[The problem]: Read the records that follow and state how many lines hold "sudo", adding nothing else.

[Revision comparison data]
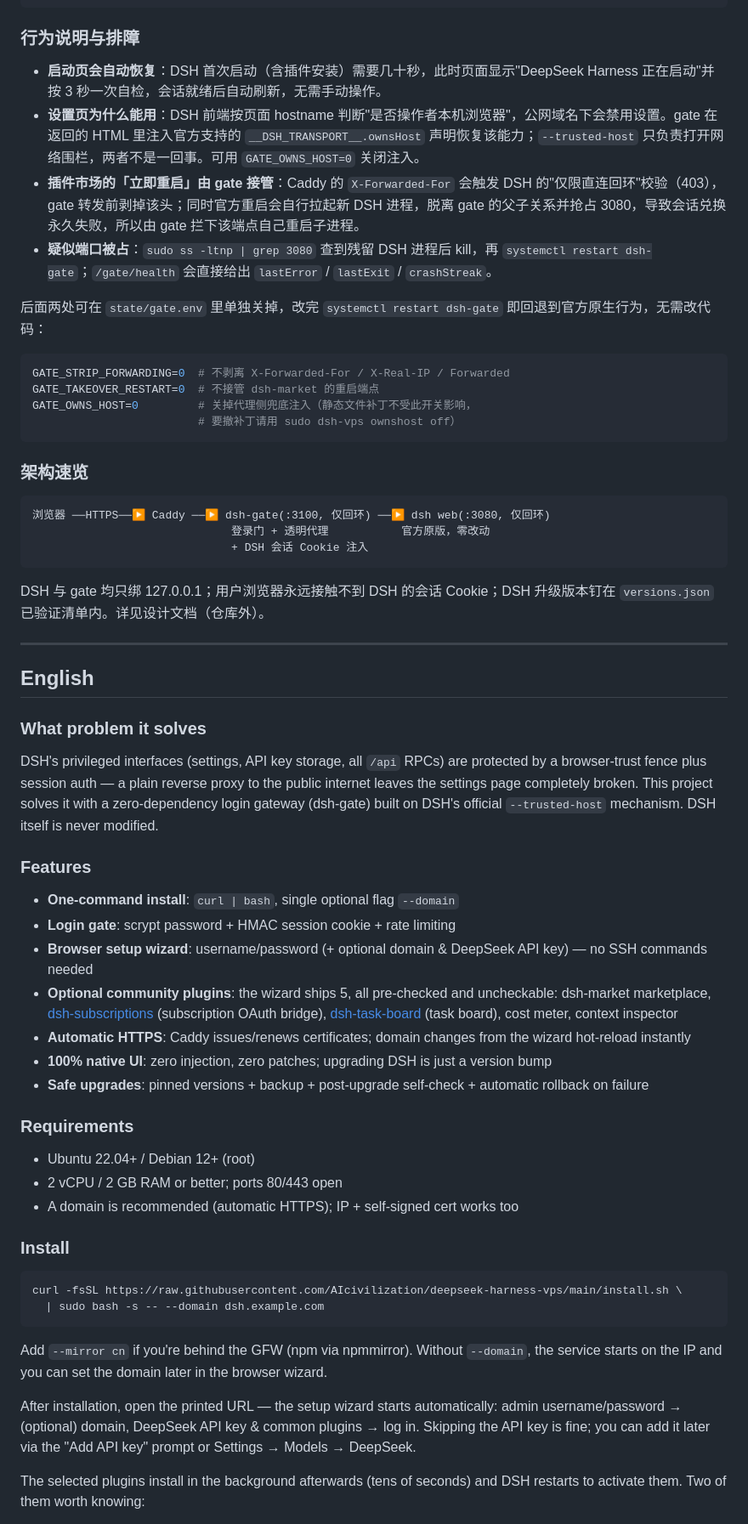
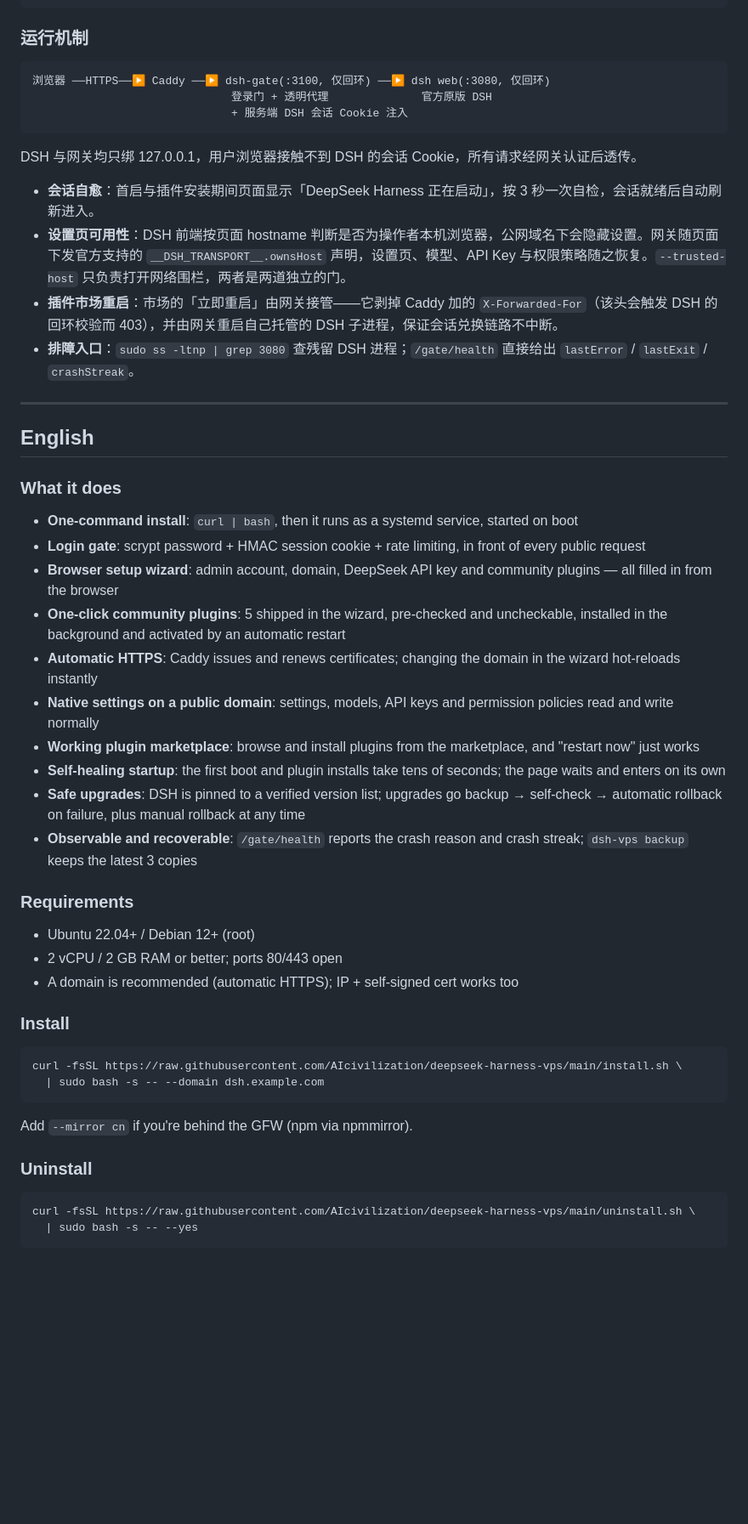
Before and after one commit to AIcivilization/deepseek-harness-vps, a Markdown page: README.md, the part around one of its changes. Shown at 85% size. GitHub-like rendering; blank space fills up the shorter version.

Commit message:
docs: README 重写为纯产品能力说明
只写本产品能做什么：安装、登录门、初始向导、社区插件、自动 HTTPS、
公网可用的原生设置页、市场重启、会话自愈、安全升级与可观测性。
移除一切"不做什么/可以关掉/曾经怎样"的表述与开关说明。

````diff
--- a/README.md
+++ b/README.md
@@ -70,49 +67,37 @@ sudo dsh-vps reset-admin   # 忘记管理员密码时的应急重置
 sudo dsh-vps backup        # 备份数据（保留最近 3 份）
 ```
 
-### 行为说明与排障
-
-- **启动页会自动恢复**：DSH 首次启动（含插件安装）需要几十秒，此时页面显示"DeepSeek Harness 正在启动"并按 3 秒一次自检，会话就绪后自动刷新，无需手动操作。
-- **设置页为什么能用**：DSH 前端按页面 hostname 判断"是否操作者本机浏览器"，公网域名下会禁用设置。gate 在返回的 HTML 里注入官方支持的 `__DSH_TRANSPORT__.ownsHost` 声明恢复该能力；`--trusted-host` 只负责打开网络围栏，两者不是一回事。可用 `GATE_OWNS_HOST=0` 关闭注入。
-- **插件市场的「立即重启」由 gate 接管**：Caddy 的 `X-Forwarded-For` 会触发 DSH 的"仅限直连回环"校验（403），gate 转发前剥掉该头；同时官方重启会自行拉起新 DSH 进程，脱离 gate 的父子关系并抢占 3080，导致会话兑换永久失败，所以由 gate 拦下该端点自己重启子进程。
-- **疑似端口被占**：`sudo ss -ltnp | grep 3080` 查到残留 DSH 进程后 kill，再 `systemctl restart dsh-gate`；`/gate/health` 会直接给出 `lastError` / `lastExit` / `crashStreak`。
-
-后面两处可在 `state/gate.env` 里单独关掉，改完 `systemctl restart dsh-gate` 即回退到官方原生行为，无需改代码：
-
-```bash
-GATE_STRIP_FORWARDING=0  # 不剥离 X-Forwarded-For / X-Real-IP / Forwarded
-GATE_TAKEOVER_RESTART=0  # 不接管 dsh-market 的重启端点
-GATE_OWNS_HOST=0         # 关掉代理侧兜底注入（静态文件补丁不受此开关影响，
-                         # 要撤补丁请用 sudo dsh-vps ownshost off）
-```
-
-### 架构速览
+### 运行机制
 
 ```
 浏览器 ──HTTPS──▶ Caddy ──▶ dsh-gate(:3100, 仅回环) ──▶ dsh web(:3080, 仅回环)
-                              登录门 + 透明代理           官方原版，零改动
-                              + DSH 会话 Cookie 注入
+                              登录门 + 透明代理              官方原版 DSH
+                              + 服务端 DSH 会话 Cookie 注入
 ```
 
-DSH 与 gate 均只绑 127.0.0.1；用户浏览器永远接触不到 DSH 的会话 Cookie；DSH 升级版本钉在 `versions.json` 已验证清单内。详见设计文档（仓库外）。
+DSH 与网关均只绑 127.0.0.1，用户浏览器接触不到 DSH 的会话 Cookie，所有请求经网关认证后透传。
+
+- **会话自愈**：首启与插件安装期间页面显示「DeepSeek Harness 正在启动」，按 3 秒一次自检，会话就绪后自动刷新进入。
+- **设置页可用性**：DSH 前端按页面 hostname 判断是否为操作者本机浏览器，公网域名下会隐藏设置。网关随页面下发官方支持的 `__DSH_TRANSPORT__.ownsHost` 声明，设置页、模型、API Key 与权限策略随之恢复。`--trusted-host` 只负责打开网络围栏，两者是两道独立的门。
+- **插件市场重启**：市场的「立即重启」由网关接管——它剥掉 Caddy 加的 `X-Forwarded-For`（该头会触发 DSH 的回环校验而 403），并由网关重启自己托管的 DSH 子进程，保证会话兑换链路不中断。
+- **排障入口**：`sudo ss -ltnp | grep 3080` 查残留 DSH 进程；`/gate/health` 直接给出 `lastError` / `lastExit` / `crashStreak`。
 
 ---
 
 ## English
 
-### What problem it solves
+### What it does
 
-DSH's privileged interfaces (settings, API key storage, all `/api` RPCs) are protected by a browser-trust fence plus session auth — a plain reverse proxy to the public internet leaves the settings page completely broken. This project solves it with a zero-dependency login gateway (dsh-gate) built on DSH's official `--trusted-host` mechanism. DSH itself is never modified.
-
-### Features
-
-- **One-command install**: `curl | bash`, single optional flag `--domain`
-- **Login gate**: scrypt password + HMAC session cookie + rate limiting
-- **Browser setup wizard**: username/password (+ optional domain & DeepSeek API key) — no SSH commands needed
-- **Optional community plugins**: the wizard ships 5, all pre-checked and uncheckable: dsh-market marketplace, [dsh-subscriptions](https://github.com/GooDAnDReaDY/dsh-subscriptions) (subscription OAuth bridge), [dsh-task-board](https://github.com/zhu1090093659/dsh-web/tree/main/packages/dsh-task-board) (task board), cost meter, context inspector
-- **Automatic HTTPS**: Caddy issues/renews certificates; domain changes from the wizard hot-reload instantly
-- **100% native UI**: zero injection, zero patches; upgrading DSH is just a version bump
-- **Safe upgrades**: pinned versions + backup + post-upgrade self-check + automatic rollback on failure
+- **One-command install**: `curl | bash`, then it runs as a systemd service, started on boot
+- **Login gate**: scrypt password + HMAC session cookie + rate limiting, in front of every public request
+- **Browser setup wizard**: admin account, domain, DeepSeek API key and community plugins — all filled in from the browser
+- **One-click community plugins**: 5 shipped in the wizard, pre-checked and uncheckable, installed in the background and activated by an automatic restart
+- **Automatic HTTPS**: Caddy issues and renews certificates; changing the domain in the wizard hot-reloads instantly
+- **Native settings on a public domain**: settings, models, API keys and permission policies read and write normally
+- **Working plugin marketplace**: browse and install plugins from the marketplace, and "restart now" just works
+- **Self-healing startup**: the first boot and plugin installs take tens of seconds; the page waits and enters on its own
+- **Safe upgrades**: DSH is pinned to a verified version list; upgrades go backup → self-check → automatic rollback on failure, plus manual rollback at any time
+- **Observable and recoverable**: `/gate/health` reports the crash reason and crash streak; `dsh-vps backup` keeps the latest 3 copies
 
 ### Requirements
 
@@ -127,9 +112,12 @@ curl -fsSL https://raw.githubusercontent.com/AIcivilization/deepseek-harness-vps
   | sudo bash -s -- --domain dsh.example.com
 ```
 
-Add `--mirror cn` if you're behind the GFW (npm via npmmirror). Without `--domain`, the service starts on the IP and you can set the domain later in the browser wizard.
+Add `--mirror cn` if you're behind the GFW (npm via npmmirror).
 
-After installation, open the printed URL — the setup wizard starts automatically: admin username/password → (optional) domain, DeepSeek API key & common plugins → log in. Skipping the API key is fine; you can add it later via the "Add API key" prompt or Settings → Models → DeepSeek.
+### Uninstall
 
-The selected plugins install in the background afterwards (tens of seconds) and DSH restarts to activate them. Two of them worth knowing:
+```bash
+curl -fsSL https://raw.githubusercontent.com/AIcivilization/deepseek-harness-vps/main/uninstall.sh \
+  | sudo bash -s -- --yes
+```
 
````
Also changed, not shown: other parts of README.md (+41 -40 lines).
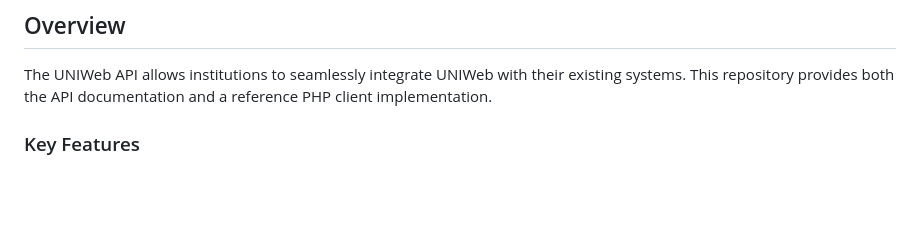
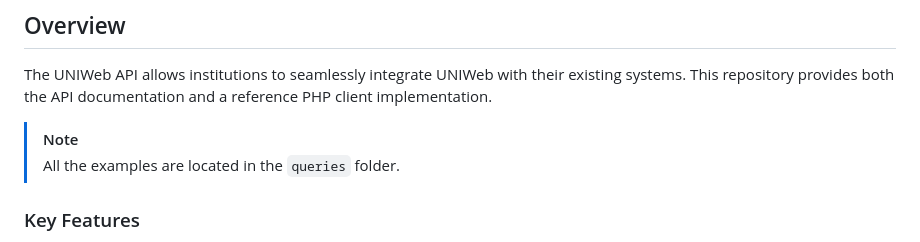
Before and after one commit to Proximify/uniweb-api, a Markdown page: README.md, the part around the change. GitHub-like rendering; blank space fills up the shorter version.

Commit message:
Add note

```diff
--- a/README.md
+++ b/README.md
@@ -7,6 +7,9 @@
 ## Overview
 
 The UNIWeb API allows institutions to seamlessly integrate UNIWeb with their existing systems. This repository provides both the API documentation and a reference PHP client implementation.
+
+> [!NOTE]
+> All the examples are located in the `queries` folder.
 
 ### Key Features
 
```
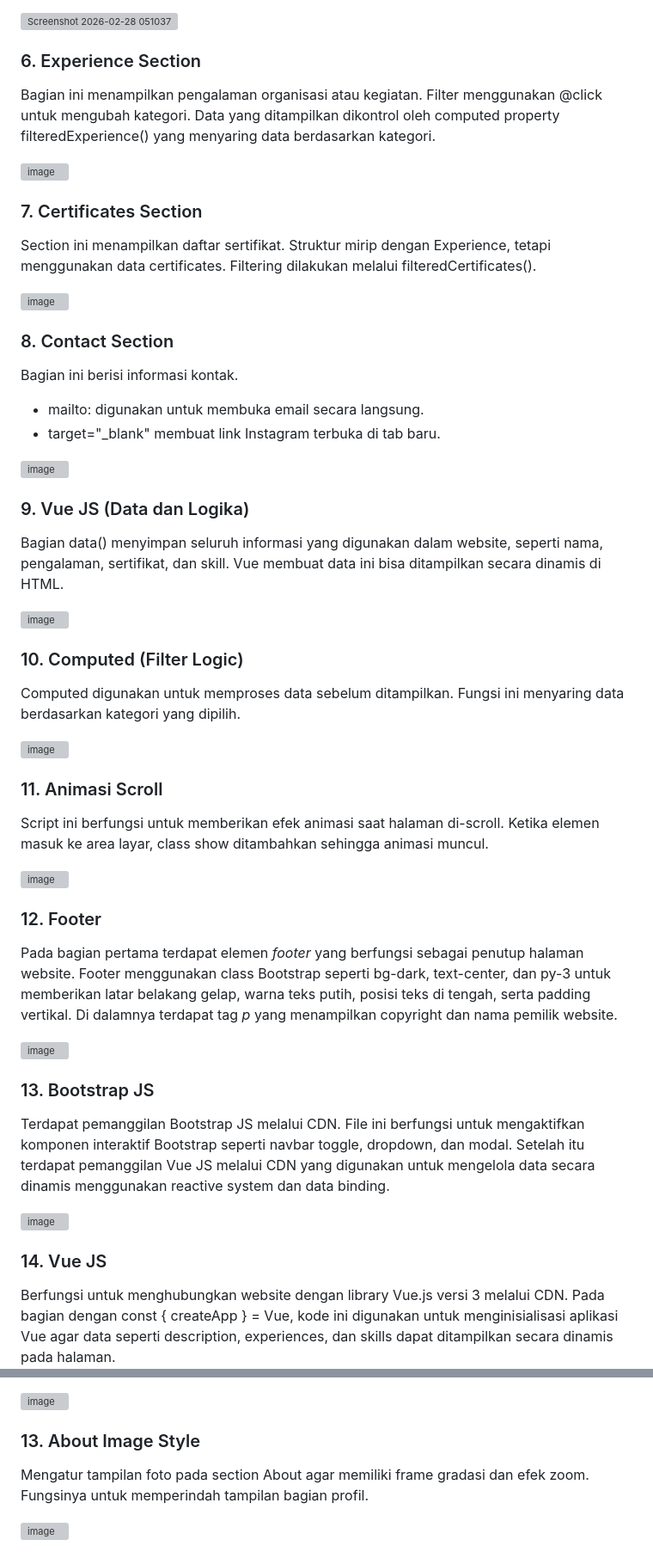
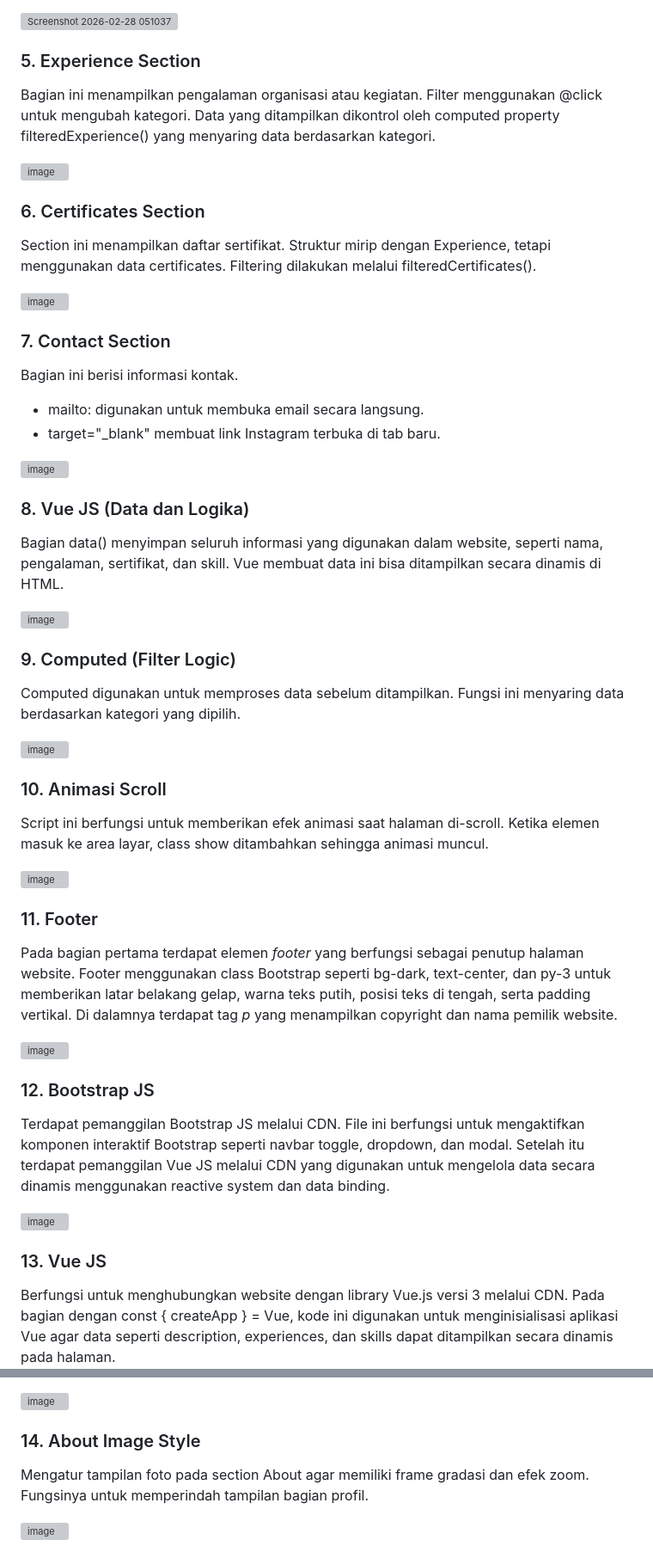
Before and after one commit to dindaa-lia01/Website_Portofolio, a Markdown page: README.md, 2 parts joined by grey strips. Shown at 86% size. Drawn GitHub-style; grey boxes are pictures that could not be loaded.

```diff
--- a/README.md
+++ b/README.md
@@ -115,19 +115,19 @@ WEB_PORTOFOLIO
 
    <img width="518" height="618" alt="Screenshot 2026-02-28 051037" src="https://github.com/user-attachments/assets/8e9f4dbf-a77f-4107-8332-973f73037d50" />
 
-### 6. Experience Section
+### 5. Experience Section
 
    Bagian ini menampilkan pengalaman organisasi atau kegiatan. Filter menggunakan @click untuk mengubah kategori. Data yang ditampilkan dikontrol oleh computed property filteredExperience() yang menyaring data berdasarkan kategori.
 
    <img width="636" height="772" alt="image" src="https://github.com/user-attachments/assets/0fbdcd94-9797-4ab6-a684-9977b83ae7ca" />
 
-### 7. Certificates Section
+### 6. Certificates Section
 
    Section ini menampilkan daftar sertifikat. Struktur mirip dengan Experience, tetapi menggunakan data certificates. Filtering dilakukan melalui filteredCertificates().
 
    <img width="627" height="762" alt="image" src="https://github.com/user-attachments/assets/3384b5b8-52f4-4636-8212-bf66cc040cfa" />
 
-### 8. Contact Section
+### 7. Contact Section
 
    Bagian ini berisi informasi kontak.
    - mailto: digunakan untuk membuka email secara langsung.
@@ -135,37 +135,37 @@ WEB_PORTOFOLIO
 
    <img width="834" height="481" alt="image" src="https://github.com/user-attachments/assets/c67e8b58-9e16-4910-bf3d-c0d65ed6a243" />
 
-### 9. Vue JS (Data dan Logika)
+### 8. Vue JS (Data dan Logika)
 
    Bagian data() menyimpan seluruh informasi yang digunakan dalam website, seperti nama, pengalaman, sertifikat, dan skill. Vue membuat data ini bisa ditampilkan secara dinamis di HTML.
 
    <img width="213" height="191" alt="image" src="https://github.com/user-attachments/assets/dc06bae7-8baf-4ec6-a469-fb799100e736" />
 
-### 10. Computed (Filter Logic)
+### 9. Computed (Filter Logic)
 
    Computed digunakan untuk memproses data sebelum ditampilkan. Fungsi ini menyaring data berdasarkan kategori yang dipilih.
 
    <img width="765" height="258" alt="image" src="https://github.com/user-attachments/assets/b5a3d25a-ac65-4665-84d7-fa0cc26662af" />
 
-### 11. Animasi Scroll
+### 10. Animasi Scroll
 
    Script ini berfungsi untuk memberikan efek animasi saat halaman di-scroll. Ketika elemen masuk ke area layar, class show ditambahkan sehingga animasi muncul.
 
   <img width="644" height="386" alt="image" src="https://github.com/user-attachments/assets/4646b38b-6180-4c8b-9963-a5ed30ff340e" />
 
-### 12. Footer
+### 11. Footer
 
    Pada bagian pertama terdapat elemen _footer_ yang berfungsi sebagai penutup halaman website. Footer menggunakan class Bootstrap seperti bg-dark, text-center, dan py-3 untuk memberikan latar belakang gelap, warna teks putih, posisi teks di tengah, serta padding vertikal. Di dalamnya terdapat tag _p_ yang menampilkan copyright dan nama pemilik website.
 
    <img width="665" height="155" alt="image" src="https://github.com/user-attachments/assets/1e02b424-7f7f-4c51-9ec0-b2c69796005e" />
 
-### 13. Bootstrap JS
+### 12. Bootstrap JS
 
    Terdapat pemanggilan Bootstrap JS melalui CDN. File ini berfungsi untuk mengaktifkan komponen interaktif Bootstrap seperti navbar toggle, dropdown, dan modal. Setelah itu terdapat pemanggilan Vue JS melalui CDN yang digunakan untuk mengelola data secara dinamis menggunakan reactive system dan data binding.
 
    <img width="994" height="73" alt="image" src="https://github.com/user-attachments/assets/e628ccaf-445c-4696-b41b-4a06a3f17dbc" />
 
-### 14. Vue JS
+### 13. Vue JS
 
    Berfungsi untuk menghubungkan website dengan library Vue.js versi 3 melalui CDN. Pada bagian <script> dengan const { createApp } = Vue, kode ini digunakan untuk menginisialisasi aplikasi Vue agar data seperti description, experiences, dan skills dapat ditampilkan secara dinamis pada halaman.
 
@@ -254,7 +254,7 @@ WEB_PORTOFOLIO
 
    <img width="423" height="373" alt="image" src="https://github.com/user-attachments/assets/5b3c776b-205b-4f8b-8a2b-550fd88a9e8a" />
 
-### 13. About Image Style
+### 14. About Image Style
 
    Mengatur tampilan foto pada section About agar memiliki frame gradasi dan efek zoom. Fungsinya untuk memperindah tampilan bagian profil.
 
```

[Answer space]: 7